ACTIVITY
From the data, copy out every line in which the word "İbrahim" appears.

*** Block opens ***

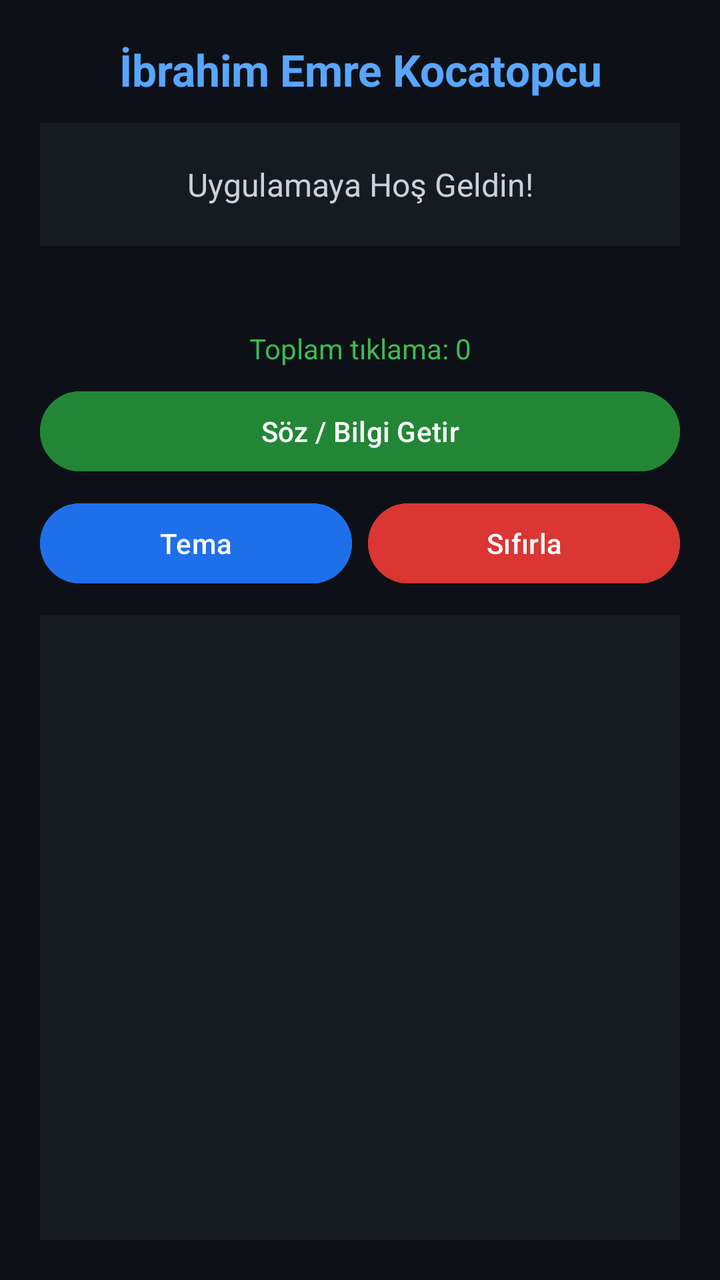
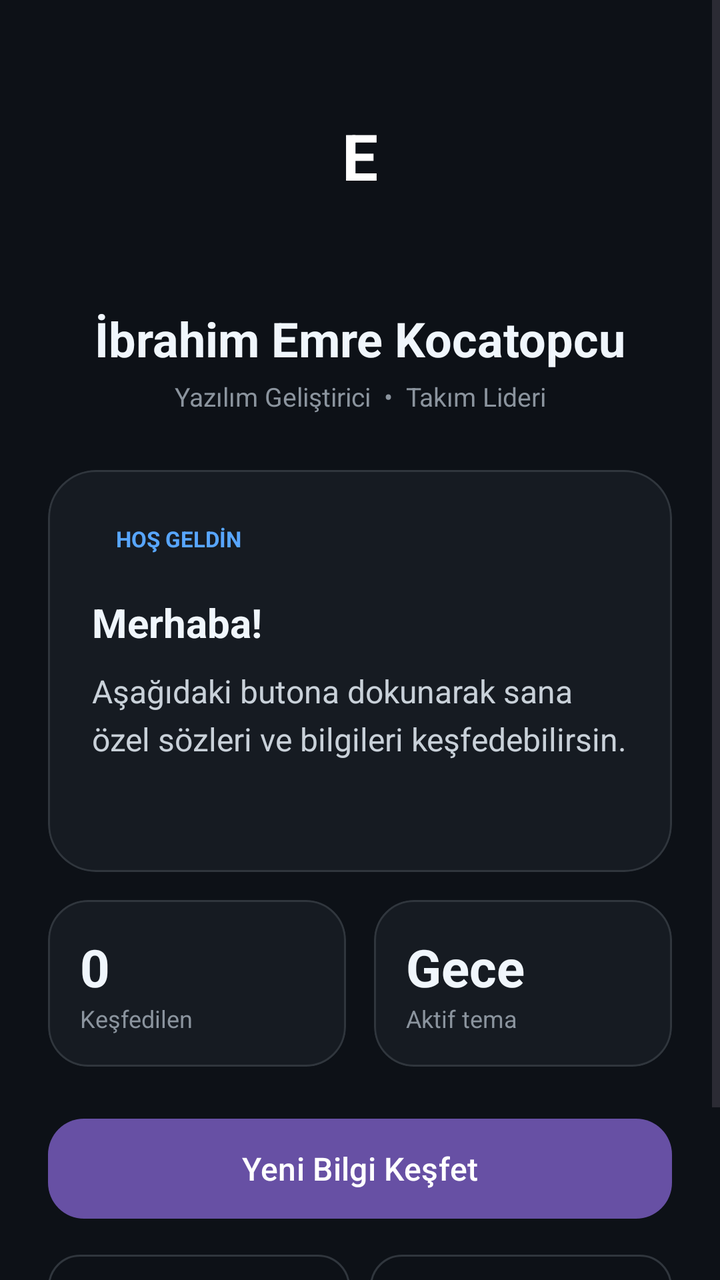

The first picture is an Android layout as it rendered before a commit; the second is the same layout after the commit. The layout source and the unified diff follow.
<!-- AndroidManifest.xml: application theme Theme.EmreApp -->
<!-- res/layout/activity_main.xml -->
<?xml version="1.0" encoding="utf-8"?>
<LinearLayout xmlns:android="http://schemas.android.com/apk/res/android"
    android:id="@+id/rootLayout"
    android:layout_width="match_parent"
    android:layout_height="match_parent"
    android:background="#0D1117"
    android:orientation="vertical"
    android:padding="20dp">

    <TextView
        android:layout_width="match_parent"
        android:layout_height="wrap_content"
        android:layout_marginBottom="12dp"
        android:gravity="center"
        android:text="İbrahim Emre Kocatopcu"
        android:textColor="#58A6FF"
        android:textSize="22sp"
        android:textStyle="bold" />

    <TextView
        android:id="@+id/txtBaslik"
        android:layout_width="match_parent"
        android:layout_height="wrap_content"
        android:background="#161B22"
        android:gravity="center"
        android:padding="20dp"
        android:text="Uygulamaya Hoş Geldin!"
        android:textColor="#C9D1D9"
        android:textSize="16sp" />

    <TextView
        android:id="@+id/txtDetayBilgi"
        android:layout_width="match_parent"
        android:layout_height="wrap_content"
        android:gravity="center"
        android:padding="8dp"
        android:textColor="#8B949E"
        android:textSize="13sp" />

    <TextView
        android:id="@+id/txtSayacGosterge"
        android:layout_width="match_parent"
        android:layout_height="wrap_content"
        android:gravity="center"
        android:padding="8dp"
        android:text="Toplam tıklama: 0"
        android:textColor="#3FB950"
        android:textSize="14sp" />

    <Button
        android:id="@+id/btnTikla"
        android:layout_width="match_parent"
        android:layout_height="wrap_content"
        android:backgroundTint="#238636"
        android:text="Söz / Bilgi Getir"
        android:textColor="#FFFFFF" />

    <LinearLayout
        android:layout_width="match_parent"
        android:layout_height="wrap_content"
        android:layout_marginTop="8dp"
        android:orientation="horizontal">

        <Button
            android:id="@+id/btnTemaDegistir"
            android:layout_width="0dp"
            android:layout_height="wrap_content"
            android:layout_marginEnd="4dp"
            android:layout_weight="1"
            android:backgroundTint="#1F6FEB"
            android:text="Tema"
            android:textColor="#FFFFFF" />

        <Button
            android:id="@+id/btnSifirla"
            android:layout_width="0dp"
            android:layout_height="wrap_content"
            android:layout_marginStart="4dp"
            android:layout_weight="1"
            android:backgroundTint="#DA3633"
            android:text="Sıfırla"
            android:textColor="#FFFFFF" />
    </LinearLayout>

    <ScrollView
        android:layout_width="match_parent"
        android:layout_height="0dp"
        android:layout_marginTop="12dp"
        android:layout_weight="1"
        android:background="#161B22">

        <TextView
            android:id="@+id/txtLogEkrani"
            android:layout_width="match_parent"
            android:layout_height="wrap_content"
            android:padding="10dp"
            android:textColor="#7EE787"
            android:textSize="12sp" />
    </ScrollView>

</LinearLayout>
<!-- resources referenced by this layout -->
<resources>
  <style name="Theme.EmreApp" parent="Theme.Material3.DayNight.NoActionBar" />
</resources>

<!-- the commit's change to res/layout/activity_main.xml (unified diff, before → after) -->
@@ -1,101 +1,253 @@
 <?xml version="1.0" encoding="utf-8"?>
-<LinearLayout xmlns:android="http://schemas.android.com/apk/res/android"
+<ScrollView xmlns:android="http://schemas.android.com/apk/res/android"
+    xmlns:app="http://schemas.android.com/apk/res-auto"
     android:id="@+id/rootLayout"
     android:layout_width="match_parent"
     android:layout_height="match_parent"
     android:background="#0D1117"
-    android:orientation="vertical"
-    android:padding="20dp">
-
-    <TextView
-        android:layout_width="match_parent"
-        android:layout_height="wrap_content"
-        android:layout_marginBottom="12dp"
-        android:gravity="center"
-        android:text="İbrahim Emre Kocatopcu"
-        android:textColor="#58A6FF"
-        android:textSize="22sp"
-        android:textStyle="bold" />
-
-    <TextView
-        android:id="@+id/txtBaslik"
-        android:layout_width="match_parent"
-        android:layout_height="wrap_content"
-        android:background="#161B22"
-        android:gravity="center"
-        android:padding="20dp"
-        android:text="Uygulamaya Hoş Geldin!"
-        android:textColor="#C9D1D9"
-        android:textSize="16sp" />
-
-    <TextView
-        android:id="@+id/txtDetayBilgi"
-        android:layout_width="match_parent"
-        android:layout_height="wrap_content"
-        android:gravity="center"
-        android:padding="8dp"
-        android:textColor="#8B949E"
-        android:textSize="13sp" />
-
-    <TextView
-        android:id="@+id/txtSayacGosterge"
-        android:layout_width="match_parent"
-        android:layout_height="wrap_content"
-        android:gravity="center"
-        android:padding="8dp"
-        android:text="Toplam tıklama: 0"
-        android:textColor="#3FB950"
-        android:textSize="14sp" />
-
-    <Button
-        android:id="@+id/btnTikla"
-        android:layout_width="match_parent"
-        android:layout_height="wrap_content"
-        android:backgroundTint="#238636"
-        android:text="Söz / Bilgi Getir"
-        android:textColor="#FFFFFF" />
+    android:fillViewport="true">
 
     <LinearLayout
         android:layout_width="match_parent"
         android:layout_height="wrap_content"
-        android:layout_marginTop="8dp"
-        android:orientation="horizontal">
-
-        <Button
-            android:id="@+id/btnTemaDegistir"
-            android:layout_width="0dp"
-            android:layout_height="wrap_content"
-            android:layout_marginEnd="4dp"
-            android:layout_weight="1"
-            android:backgroundTint="#1F6FEB"
-            android:text="Tema"
-            android:textColor="#FFFFFF" />
-
-        <Button
-            android:id="@+id/btnSifirla"
-            android:layout_width="0dp"
-            android:layout_height="wrap_content"
-            android:layout_marginStart="4dp"
-            android:layout_weight="1"
-            android:backgroundTint="#DA3633"
-            android:text="Sıfırla"
-            android:textColor="#FFFFFF" />
+        android:orientation="vertical"
+        android:padding="24dp">
+
+        
+        <TextView
+            android:id="@+id/txtAvatar"
+            android:layout_width="76dp"
+            android:layout_height="76dp"
+            android:layout_gravity="center_horizontal"
+            android:layout_marginTop="16dp"
+            android:gravity="center"
+            android:text="E"
+            android:textColor="#FFFFFF"
+            android:textSize="32sp"
+            android:textStyle="bold" />
+
+        <TextView
+            android:id="@+id/txtSelam"
+            android:layout_width="match_parent"
+            android:layout_height="wrap_content"
+            android:layout_marginTop="16dp"
+            android:gravity="center"
+            android:textColor="#8B949E"
+            android:textSize="14sp" />
+
+        <TextView
+            android:id="@+id/txtIsim"
+            android:layout_width="match_parent"
+            android:layout_height="wrap_content"
+            android:layout_marginTop="2dp"
+            android:gravity="center"
+            android:text="İbrahim Emre Kocatopcu"
+            android:textColor="#F0F6FC"
+            android:textSize="24sp"
+            android:textStyle="bold" />
+
+        <TextView
+            android:id="@+id/txtUnvan"
+            android:layout_width="match_parent"
+            android:layout_height="wrap_content"
+            android:layout_marginTop="4dp"
+            android:gravity="center"
+            android:text="Yazılım Geliştirici  •  Takım Lideri"
+            android:textColor="#8B949E"
+            android:textSize="13sp" />
+
+        
+        <com.google.android.material.card.MaterialCardView
+            android:id="@+id/cardIcerik"
+            android:layout_width="match_parent"
+            android:layout_height="wrap_content"
+            android:layout_marginTop="28dp"
+            app:cardBackgroundColor="#161B22"
+            app:cardCornerRadius="24dp"
+            app:cardElevation="0dp"
+            app:strokeColor="#30363D"
+            app:strokeWidth="1dp">
+
+            <LinearLayout
+                android:layout_width="match_parent"
+                android:layout_height="wrap_content"
+                android:orientation="vertical"
+                android:padding="22dp">
+
+                <TextView
+                    android:id="@+id/txtKategori"
+                    android:layout_width="wrap_content"
+                    android:layout_height="wrap_content"
+                    android:paddingStart="12dp"
+                    android:paddingTop="5dp"
+                    android:paddingEnd="12dp"
+                    android:paddingBottom="5dp"
+                    android:text="HOŞ GELDİN"
+                    android:textColor="#58A6FF"
+                    android:textSize="11sp"
+                    android:textStyle="bold" />
+
+                <TextView
+                    android:id="@+id/txtBaslik"
+                    android:layout_width="match_parent"
+                    android:layout_height="wrap_content"
+                    android:layout_marginTop="16dp"
+                    android:text="Merhaba!"
+                    android:textColor="#F0F6FC"
+                    android:textSize="20sp"
+                    android:textStyle="bold" />
+
+                <TextView
+                    android:id="@+id/txtMetin"
+                    android:layout_width="match_parent"
+                    android:layout_height="wrap_content"
+                    android:layout_marginTop="10dp"
+                    android:lineSpacingExtra="5dp"
+                    android:text="Aşağıdaki butona dokunarak sana özel sözleri ve bilgileri keşfedebilirsin."
+                    android:textColor="#C9D1D9"
+                    android:textSize="16sp" />
+
+                <TextView
+                    android:id="@+id/txtKaynak"
+                    android:layout_width="match_parent"
+                    android:layout_height="wrap_content"
+                    android:layout_marginTop="16dp"
+                    android:textColor="#8B949E"
+                    android:textSize="13sp"
+                    android:textStyle="italic" />
+            </LinearLayout>
+        </com.google.android.material.card.MaterialCardView>
+
+        
+        <LinearLayout
+            android:layout_width="match_parent"
+            android:layout_height="wrap_content"
+            android:layout_marginTop="14dp"
+            android:orientation="horizontal">
+
+            <com.google.android.material.card.MaterialCardView
+                android:id="@+id/cardSayac"
+                android:layout_width="0dp"
+                android:layout_height="wrap_content"
+                android:layout_marginEnd="7dp"
+                android:layout_weight="1"
+                app:cardBackgroundColor="#161B22"
+                app:cardCornerRadius="20dp"
+                app:cardElevation="0dp"
+                app:strokeColor="#30363D"
+                app:strokeWidth="1dp">
+
+                <LinearLayout
+                    android:layout_width="match_parent"
+                    android:layout_height="wrap_content"
+                    android:orientation="vertical"
+                    android:padding="16dp">
+
+                    <TextView
+                        android:id="@+id/txtSayac"
+                        android:layout_width="wrap_content"
+                        android:layout_height="wrap_content"
+                        android:text="0"
+                        android:textColor="#F0F6FC"
+                        android:textSize="26sp"
+                        android:textStyle="bold" />
+
+                    <TextView
+                        android:layout_width="wrap_content"
+                        android:layout_height="wrap_content"
+                        android:text="Keşfedilen"
+                        android:textColor="#8B949E"
+                        android:textSize="12sp" />
+                </LinearLayout>
+            </com.google.android.material.card.MaterialCardView>
+
+            <com.google.android.material.card.MaterialCardView
+                android:id="@+id/cardTema"
+                android:layout_width="0dp"
+                android:layout_height="wrap_content"
+                android:layout_marginStart="7dp"
+                android:layout_weight="1"
+                app:cardBackgroundColor="#161B22"
+                app:cardCornerRadius="20dp"
+                app:cardElevation="0dp"
+                app:strokeColor="#30363D"
+                app:strokeWidth="1dp">
+
+                <LinearLayout
+                    android:layout_width="match_parent"
+                    android:layout_height="wrap_content"
+                    android:orientation="vertical"
+                    android:padding="16dp">
+
+                    <TextView
+                        android:id="@+id/txtTemaAdi"
+                        android:layout_width="wrap_content"
+                        android:layout_height="wrap_content"
+                        android:text="Gece"
+                        android:textColor="#F0F6FC"
+                        android:textSize="26sp"
+                        android:textStyle="bold" />
+
+                    <TextView
+                        android:layout_width="wrap_content"
+                        android:layout_height="wrap_content"
+                        android:text="Aktif tema"
+                        android:textColor="#8B949E"
+                        android:textSize="12sp" />
+                </LinearLayout>
+            </com.google.android.material.card.MaterialCardView>
+        </LinearLayout>
+
+        
+        <com.google.android.material.button.MaterialButton
+            android:id="@+id/btnTikla"
+            android:layout_width="match_parent"
+            android:layout_height="58dp"
+            android:layout_marginTop="22dp"
+            android:text="Yeni Bilgi Keşfet"
+            android:textColor="#FFFFFF"
+            android:textSize="16sp"
+            app:cornerRadius="18dp" />
+
+        <LinearLayout
+            android:layout_width="match_parent"
+            android:layout_height="wrap_content"
+            android:layout_marginTop="10dp"
+            android:orientation="horizontal">
+
+            <com.google.android.material.button.MaterialButton
+                android:id="@+id/btnTemaDegistir"
+                style="@style/Widget.Material3.Button.OutlinedButton"
+                android:layout_width="0dp"
+                android:layout_height="52dp"
+                android:layout_marginEnd="5dp"
+                android:layout_weight="1"
+                android:text="Temayı Değiştir"
+                android:textColor="#C9D1D9"
+                app:cornerRadius="16dp"
+                app:strokeColor="#30363D" />
+
+            <com.google.android.material.button.MaterialButton
+                android:id="@+id/btnSifirla"
+                style="@style/Widget.Material3.Button.OutlinedButton"
+                android:layout_width="0dp"
+                android:layout_height="52dp"
+                android:layout_marginStart="5dp"
+                android:layout_weight="1"
+                android:text="Sıfırla"
+                android:textColor="#C9D1D9"
+                app:cornerRadius="16dp"
+                app:strokeColor="#30363D" />
+        </LinearLayout>
+
+        <TextView
+            android:id="@+id/txtSonErisim"
+            android:layout_width="match_parent"
+            android:layout_height="wrap_content"
+            android:layout_marginTop="24dp"
+            android:gravity="center"
+            android:textColor="#6E7681"
+            android:textSize="12sp" />
+
     </LinearLayout>
-
-    <ScrollView
-        android:layout_width="match_parent"
-        android:layout_height="0dp"
-        android:layout_marginTop="12dp"
-        android:layout_weight="1"
-        android:background="#161B22">
-
-        <TextView
-            android:id="@+id/txtLogEkrani"
-            android:layout_width="match_parent"
-            android:layout_height="wrap_content"
-            android:padding="10dp"
-            android:textColor="#7EE787"
-            android:textSize="12sp" />
-    </ScrollView>
-
-</LinearLayout>
+</ScrollView>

*** Block closes ***

EXPECTED ANSWER
        android:text="İbrahim Emre Kocatopcu"
-        android:text="İbrahim Emre Kocatopcu"
+            android:text="İbrahim Emre Kocatopcu"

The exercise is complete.